The U.S. Supreme Court will hear arguments on May 12 to determine whether Congress can subpoena President Donald Trump’s personal tax records in order to investigate potential wrongdoing on the part of the president. A similar case regarding subpoenas issued by prosecutors in New York will be heard subsequent to this case.
Two different committees in the U.S. House of Representatives issued an array of subpoenas relating to the president’s financial records after Michael Cohen’s testimony that Trump paid hush money to two women to cover up extramarital affairs. Prosecutors in New York issued a series of subpoenas with a much smaller scope relating to Cohen’s testimony.
Here’s what you need to know:
Previous Supreme Court Cases Establish a Precedent That Does Not Bode Well For Trump
During the arguments on May 12, the justices referenced a number of cases that establish a precedent relating to presidential privilege, including United States v. Nixon and Clinton v. Jones. In the former, the House Judiciary Committee subpoenaed now-infamous tapes relating to the Watergate scandal. After President Richard Nixon released redacted transcripts of the tapes, citing executive privilege and national security, counsel in the Watergate scandal appealed to the Supreme Court. The case was decided in 1974 by a vote of 8-0 in favor of the United States, and the tapes were turned over to the House Judiciary Committee.
In 1997, Bill Clinton was accused of committing sexual assault during his tenure as the governor of Arkansas by Paula Jones, prompting a legal battle that landed on the steps of America’s highest court. Clinton v. Jones established, with a unanimous vote of 9-0, that sitting presidents were not exempt from civil litigation nor would that litigation be delayed until after a president has left office. In the May 12 proceedings, Justice Ruth Bader Ginsberg went so far as to ask the defendant, “How’d that work out in the Paula Jones case?”
Some Components of Trump’s Case Differ From Previous Cases
In the matter of personal tax records, Trump’s lawyers have pointed out that Congress has not previously issued a subpoena for the personal financial documents of a president.

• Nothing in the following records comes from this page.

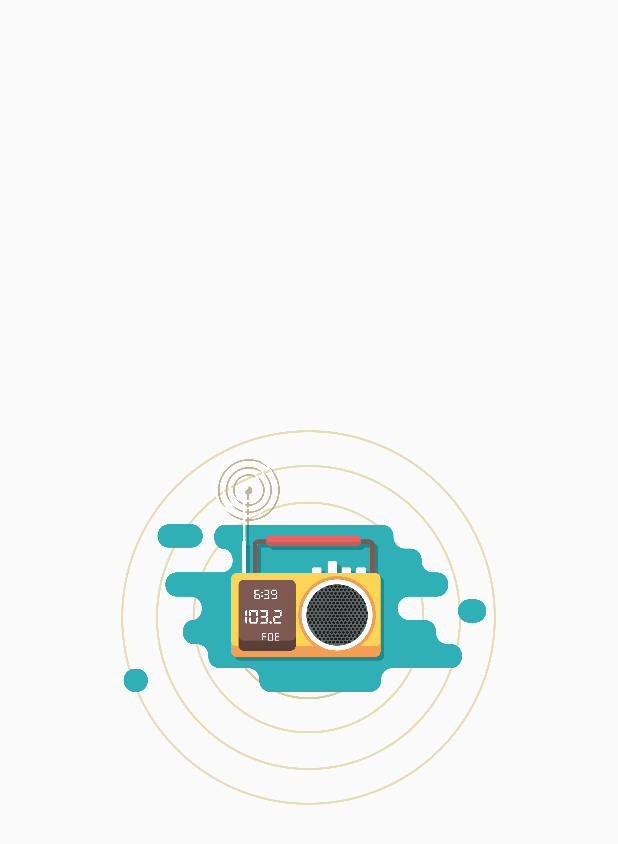
After one commit to ardiibas/RadioStreamer, an Android app: the SplashScreen screen opened directly, with no data from a screen before it, on a phone screen of 412 x 824 dp. The commit adds this screen. Shown: the top 844 px of the screen. Run offline under Robolectric (Android 15) with nearby library versions, the phone set to English and light mode, and no system bars.

Commit message:
add Splash, change icon luncher

```diff
--- /dev/null
+++ b/app/src/main/java/com/ibas/radiostreamer/SplashScreen.java
@@ -0,0 +1,28 @@
+package com.ibas.radiostreamer;
+
+import android.content.Intent;
+import android.os.Handler;
+import android.support.v7.app.AppCompatActivity;
+import android.os.Bundle;
+import android.view.Window;
+
+import com.ibas.radiostreamer.Main.MainWithService;
+
+public class SplashScreen extends AppCompatActivity {
+
+    @Override
+    protected void onCreate(Bundle savedInstanceState) {
+        super.onCreate(savedInstanceState);
+        this.requestWindowFeature(Window.FEATURE_NO_TITLE);
+        setContentView(R.layout.activity_splash_screen);
+
+        new Handler().postDelayed(new Thread() {
+            @Override
+            public void run() {
+                Intent intent = new Intent(SplashScreen.this, MainWithService.class);
+                startActivity(intent);
+                finish();
+            }
+        }, 3000);
+    }
+}
--- /dev/null
+++ b/app/src/main/res/layout/activity_splash_screen.xml
@@ -0,0 +1,17 @@
+<?xml version="1.0" encoding="utf-8"?>
+<RelativeLayout xmlns:android="http://schemas.android.com/apk/res/android"
+    xmlns:app="http://schemas.android.com/apk/res-auto"
+    xmlns:tools="http://schemas.android.com/tools"
+    android:layout_width="match_parent"
+    android:layout_height="match_parent"
+    tools:context="com.ibas.radiostreamer.SplashScreen">
+
+    <ImageView
+        android:layout_width="250dp"
+        android:layout_height="250dp"
+        android:layout_centerVertical="true"
+        android:layout_centerInParent="true"
+        android:layout_centerHorizontal="true"
+        android:src="@drawable/splash"/>
+
+</RelativeLayout>
--- a/app/src/main/res/values/strings.xml
+++ b/app/src/main/res/values/strings.xml
@@ -1,4 +1,4 @@
 <resources>
-    <string name="app_name">RadioStreamer</string>
+    <string name="app_name">Radio Streamer</string>
     <string name="URL_BASE">http://stream.radioreklama.bg:80/radio1rock128</string>
 </resources>
```
Also changed, not shown: app/src/main/AndroidManifest.xml (+11 -6 lines), app/src/main/res/drawable-mdpi/splash.png (added), app/src/main/res/mipmap-hdpi/ic_launcher.png, app/src/main/res/mipmap-hdpi/ic_launcher_round.png, app/src/main/res/mipmap-mdpi/ic_launcher.png, app/src/main/res/mipmap-mdpi/ic_launcher_round.png, app/src/main/res/mipmap-xhdpi/ic_launcher.png, app/src/main/res/mipmap-xhdpi/ic_launcher_round.png, app/src/main/res/mipmap-xxhdpi/ic_launcher.png, app/src/main/res/mipmap-xxhdpi/ic_launcher_round.png, app/src/main/res/mipmap-xxxhdpi/ic_launcher.png, app/src/main/res/mipmap-xxxhdpi/ic_launcher_round.png.
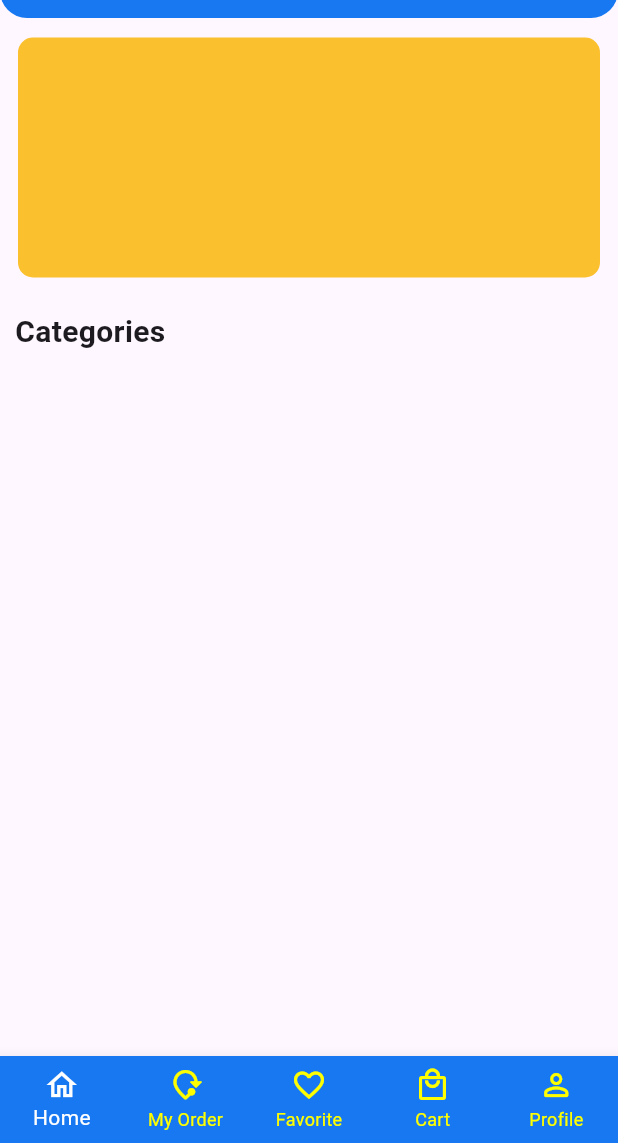
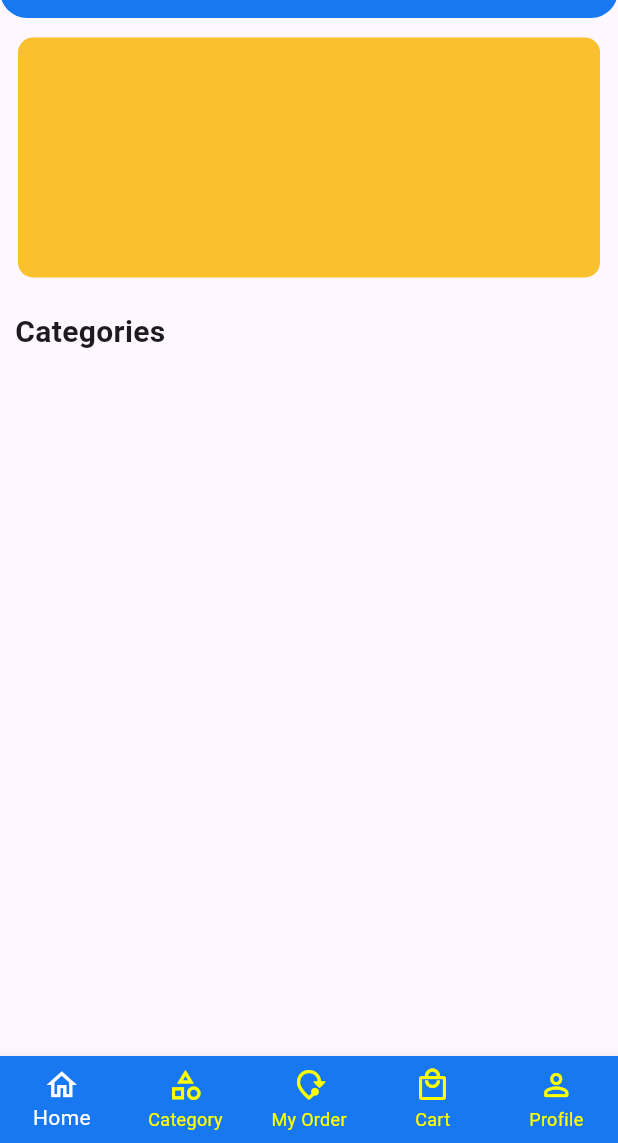
Before and after one commit to Naman-Gayakwad/vit_bazzar_app, a Flutter app: the screen it shows after launch, on a phone screen of 412 x 824 dp, the part 93-1236 px from its top. Run offline on Flutter 3.47's test engine with Material 3 defaults, Android fonts, the light colour scheme and no system bars; our stand-ins replace cloud_firestore, connectivity_plus, firebase_auth, firebase_core, firebase_storage, flutter_easyloading and 7 more; missing offline and left inert: country_state_city_picker, firebase_ui_auth; accounts and stored records are empty.

Commit message:
Refactor home screen layout and update navigation bar

```diff
--- a/lib/screens/favorites.dart
+++ /dev/null
@@ -1,17 +0,0 @@
-import 'package:flutter/material.dart';
-
-class Favorite extends StatefulWidget {
-  const Favorite({super.key});
-
-  @override
-  State<Favorite> createState() => _FavoriteState();
-}
-
-class _FavoriteState extends State<Favorite> {
-  @override
-  Widget build(BuildContext context) {
-    return const Scaffold(
-      backgroundColor: Color.fromARGB(255, 51, 238, 110),
-    );
-  }
-}
--- a/lib/screens/home.dart
+++ b/lib/screens/home.dart
@@ -12,14 +12,14 @@ class Home extends StatefulWidget {
 class _HomeState extends State<Home> {
   @override
   Widget build(BuildContext context) {
-    return  SingleChildScrollView(
+    return SingleChildScrollView(
       child: Column(
         crossAxisAlignment: CrossAxisAlignment.start,
-        children:  [
-          SizedBox(
+        children: [
+          const SizedBox(
             height: 1,
           ),
-          BannerWidget(),
+          const BannerWidget(),
           CategoryText(),
         ],
       ),
--- a/lib/screens/mainpage.dart
+++ b/lib/screens/mainpage.dart
@@ -1,6 +1,6 @@
 import 'package:flutter/material.dart';
 import 'package:vit_bazzar_app/screens/cart.dart';
-import 'package:vit_bazzar_app/screens/favorites.dart';
+import 'package:vit_bazzar_app/screens/categoryscreen.dart';
 import 'package:vit_bazzar_app/screens/home.dart';
 import 'package:vit_bazzar_app/screens/myorder.dart';
 import 'package:vit_bazzar_app/screens/profile.dart';
@@ -16,8 +16,8 @@ class MainPage extends StatefulWidget {
 class _MainPageState extends State<MainPage> {
   List pages = const [
     Home(),
+    CategoryScreen(),
     MyOrder(),
-    Favorite(),
     Cart(),
     Profile(),
   ];
@@ -36,26 +36,23 @@ class _MainPageState extends State<MainPage> {
       child: SafeArea(
         child: Scaffold(
           appBar: AppBar(
-
             centerTitle: true,
             bottom: const PreferredSize(
               preferredSize: Size.fromHeight(18),
               child: Padding(
-                padding:  EdgeInsets.fromLTRB(18, 13, 18, 12),
-
+                padding: EdgeInsets.fromLTRB(18, 13, 18, 12),
                 child: TextField(
-
                   decoration: InputDecoration(
                       hintText: 'Search in vit.bazzar.in',
                       prefixIcon: Icon(Icons.search),
-                      suffixIcon: Icon(Icons.keyboard_voice_outlined),// mic_none_rounded
+                      suffixIcon: Icon(
+                          Icons.keyboard_voice_outlined), // mic_none_rounded
                       border: UnderlineInputBorder(
                           borderRadius: BorderRadius.all(
                         Radius.circular(40),
                       )),
                       filled: true,
-                      fillColor: Colors.white
-                    ),
+                      fillColor: Colors.white),
                 ),
               ),
             ),
@@ -65,9 +62,7 @@ class _MainPageState extends State<MainPage> {
                 borderRadius: BorderRadius.only(
               bottomLeft: Radius.circular(18),
               bottomRight: Radius.circular(18),
-              )
-            ),
-
+            )),
           ),
           body: widget.tapIndex == null
               ? pages[currentIndex]
@@ -75,7 +70,6 @@ class _MainPageState extends State<MainPage> {
           bottomNavigationBar: widget.tapIndex == 5
               ? null
               : BottomNavigationBar(
-
                   onTap: _onTap,
                   currentIndex:
                       widget.tapIndex == null ? currentIndex : widget.tapIndex!,
@@ -84,24 +78,35 @@ class _MainPageState extends State<MainPage> {
                   showSelectedLabels: true,
                   showUnselectedLabels: true,
                   type: BottomNavigationBarType.fixed,
-
-                backgroundColor:Color(0xFF1778F2) ,
+                  backgroundColor: Color(0xFF1778F2),
                   items: const [
                     BottomNavigationBarItem(
-                    label:"Home",icon:Icon(Icons.home_outlined),backgroundColor: Color(0xFF1778F2),),
+                      label: "Home",
+                      icon: Icon(Icons.home_outlined),
+                      backgroundColor: Color(0xFF1778F2),
+                    ),
                     BottomNavigationBarItem(
-                    label:"My Order",icon:Icon(Icons.mode_of_travel_rounded),backgroundColor: Color(0xFF1778F2),),
+                      label: "Category",
+                      icon: Icon(Icons.category_outlined),
+                      backgroundColor: Color(0xFF1778F2),
+                    ),
                     BottomNavigationBarItem(
-                    label:"Favorite",icon:Icon(Icons.favorite_border_outlined),backgroundColor: Color(0xFF1778F2),),
+                      label: "My Order",
+                      icon: Icon(Icons.mode_of_travel_rounded),
+                      backgroundColor: Color(0xFF1778F2),
+                    ),
                     BottomNavigationBarItem(
-                    label:"Cart",icon:Icon(Icons.local_mall_outlined),backgroundColor: Color(0xFF1778F2),),//local_grocery_store_outlined, shopping_bag_outlined
+                      label: "Cart",
+                      icon: Icon(Icons.local_mall_outlined),
+                      backgroundColor: Color(0xFF1778F2),
+                    ), //local_grocery_store_outlined, shopping_bag_outlined
                     BottomNavigationBarItem(
-                    label:"Profile",icon:Icon(Icons.person_outline_rounded),backgroundColor: Color(0xFF1778F2),), // account_circle_outlined
+                      label: "Profile",
+                      icon: Icon(Icons.person_outline_rounded),
+                      backgroundColor: Color(0xFF1778F2),
+                    ), // account_circle_outlined
                   ],
-
-
                 ),
-
         ),
       ),
     );
```
Also changed, not shown: lib/screens/categoryscreen.dart (added, +65 -0 lines), lib/screens/login.dart (+26 -33 lines). Lines whose indentation alone changed are shown as unchanged.
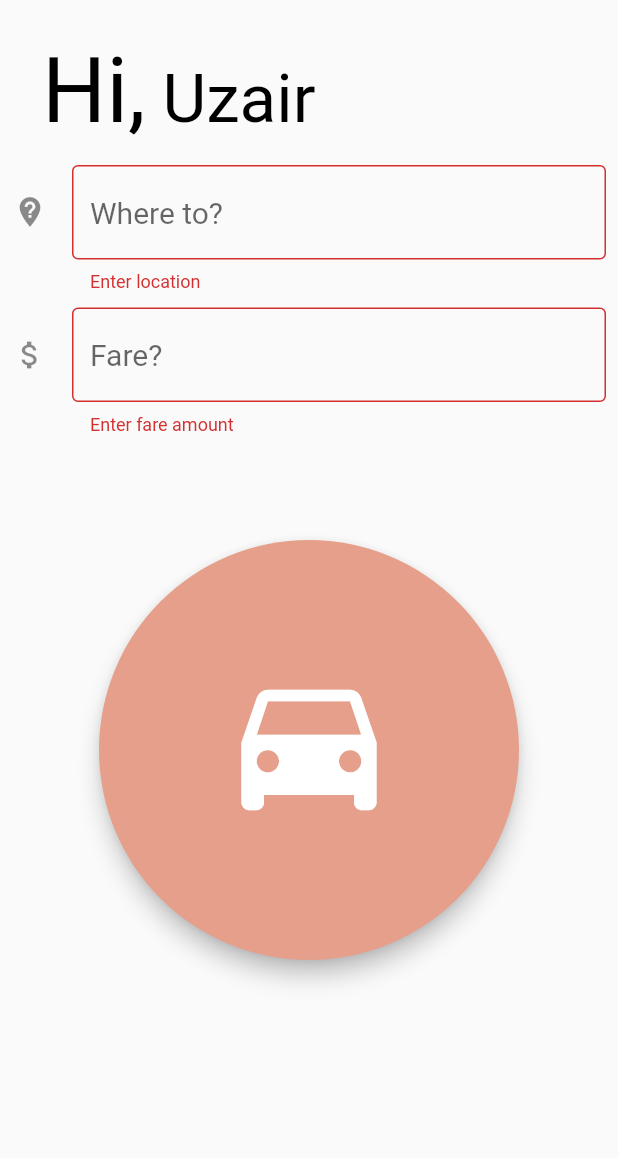
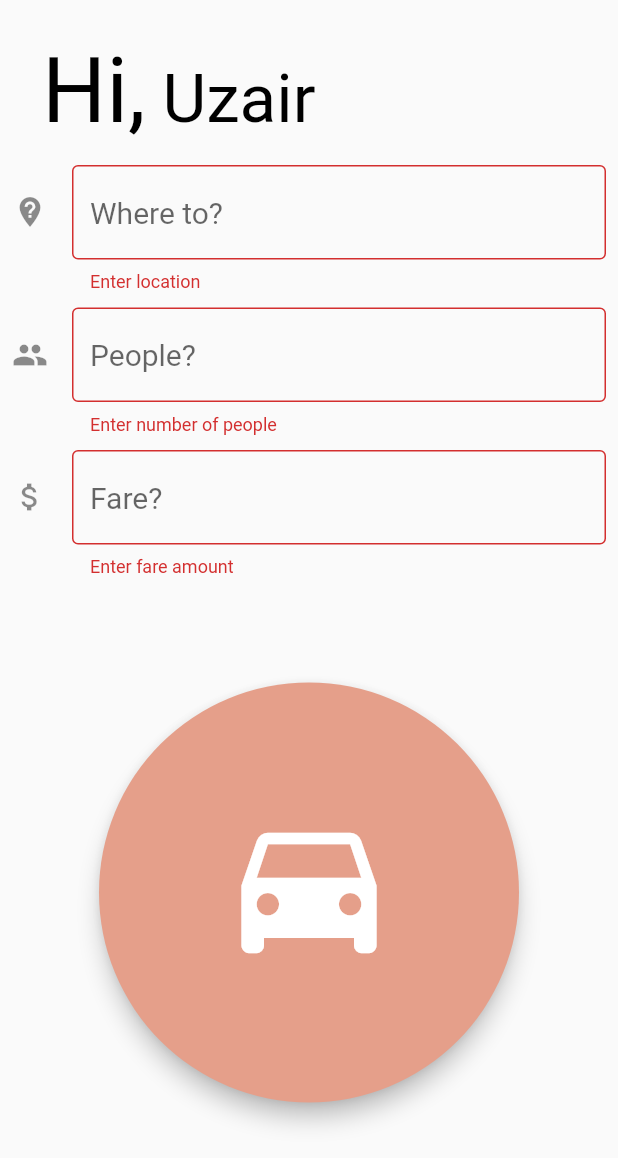
Before and after one commit to gulfamhussain80/tuktukapp, a Flutter app: the UserHomePage screen opened directly, after a tap on the "drive eta" icon, on a phone screen of 412 x 824 dp, the part 78-1236 px from its top. Run offline on Flutter 3.47's test engine with Material 2 defaults, Android fonts, the phone set to English and light mode, and no system bars.

```diff
--- a/lib/ui/loginpage.dart
+++ b/lib/ui/loginpage.dart
@@ -1,4 +1,5 @@
 import 'package:flutter/material.dart';
+import 'package:hituktuk/ui/userhomepage.dart';
 
 class SignInOne extends StatelessWidget {
   final _formKey = GlobalKey<FormState>();
@@ -6,8 +7,7 @@ class SignInOne extends StatelessWidget {
   @override
   Widget build(BuildContext context) {
     return Scaffold(
-        body:
-        Stack(
+        body: Stack(
       children: <Widget>[
         Container(
           decoration: BoxDecoration(
@@ -17,10 +17,7 @@ class SignInOne extends StatelessWidget {
                   alignment: Alignment.topCenter)),
         ),
         Container(
-              width: MediaQuery
-                  .of(context)
-                  .size
-                  .width,
+          width: MediaQuery.of(context).size.width,
           margin: EdgeInsets.only(top: 270),
           decoration: BoxDecoration(
             borderRadius: BorderRadius.circular(20),
@@ -45,8 +42,7 @@ class SignInOne extends StatelessWidget {
                               }
                             },
                             style: TextStyle(
-                                    color: Colors.black,
-                                    fontFamily: 'SFUIDisplay'),
+                                color: Colors.black, fontFamily: 'SFUIDisplay'),
                             decoration: InputDecoration(
                                 border: OutlineInputBorder(),
                                 labelText: 'Username',
@@ -65,8 +61,7 @@ class SignInOne extends StatelessWidget {
                           },
                           obscureText: true,
                           style: TextStyle(
-                                  color: Colors.black,
-                                  fontFamily: 'SFUIDisplay'),
+                              color: Colors.black, fontFamily: 'SFUIDisplay'),
                           decoration: InputDecoration(
                               border: OutlineInputBorder(),
                               labelText: 'Password',
@@ -81,8 +76,12 @@ class SignInOne extends StatelessWidget {
                   padding: EdgeInsets.only(top: 20),
                   child: MaterialButton(
                     onPressed: () {
-                          _formKey.currentState.validate();
-
+                      if (_formKey.currentState.validate()) {
+                        Navigator.push(
+                            context,
+                            MaterialPageRoute(
+                                builder: (context) => UserHomePage()));
+                      }
                     },
                     //since this is only a UI app
                     child: Text(
@@ -142,7 +141,6 @@ class SignInOne extends StatelessWidget {
           ),
         )
       ],
-        )
-    );
+    ));
   }
 }
--- a/lib/ui/userhomepage.dart
+++ b/lib/ui/userhomepage.dart
@@ -99,6 +99,24 @@ class _UserHomePageState extends State<UserHomePage> {
                           style: TextStyle(fontSize: 20),
                           keyboardType: TextInputType.number,
                           decoration: InputDecoration(
+                              icon: Icon(Icons.people),
+                              hintText: "People?",
+                              focusColor: Color(0xffe59f8a),
+                              border: OutlineInputBorder(),
+                              hintStyle: TextStyle(fontSize: 20)),
+                          validator: (value) {
+                            if (value.isEmpty) {
+                              return 'Enter number of people';
+                            }
+                            return null;
+                          },
+                        ),SizedBox(
+                          height: 10,
+                        ),
+                        TextFormField(
+                          style: TextStyle(fontSize: 20),
+                          keyboardType: TextInputType.number,
+                          decoration: InputDecoration(
                               icon: Icon(Icons.attach_money),
                               hintText: "Fare?",
                               focusColor: Color(0xffe59f8a),
```
Lines whose indentation alone changed are shown as unchanged.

That may be in part because the last six presidents before Trump all voluntarily released their tax records, according to CNN.
Trump’s financial records were subpoenaed by individual committees and not voted on by the entirety of the House. In and of itself, that procedural detail is not unprecedented — the Watergate tapes were subpoenaed by a committee rather than the entire House. A mandatory full-House vote would put a greater burden on House-issued subpoenas. However, the Justice Department has suggested that the Supreme Court could “invalidat[e] the subpoenas on the threshold ground that they were not authorized by the full House,” CNN reported.
The Roberts Court Has Overturned Precedent In The Past
The Supreme Court will decide whether this case falls within the purview of the established precedent and, if so, whether to follow or overturn that precedent. The Supreme Court has overturned precedent in the past; most notably, in 1954, the Warren Court overturned the 1896 Plessy v. Ferguson case, establishing that “separate but equal” was unconstitutional in the landmark ruling Brown v. Board of Education.
Under Chief Justice John Roberts, the Supreme Court has overturned precedent across a number of issue areas, including gun rights and campaign finance. Now famous, Citizens United v. Federal Election Commission overturned more than a century of campaign finance precedent to give corporations more influence in American elections despite a chorus of protest from the liberal wing of the court, which feared that the ruling would open the United States to undue election interference from abroad.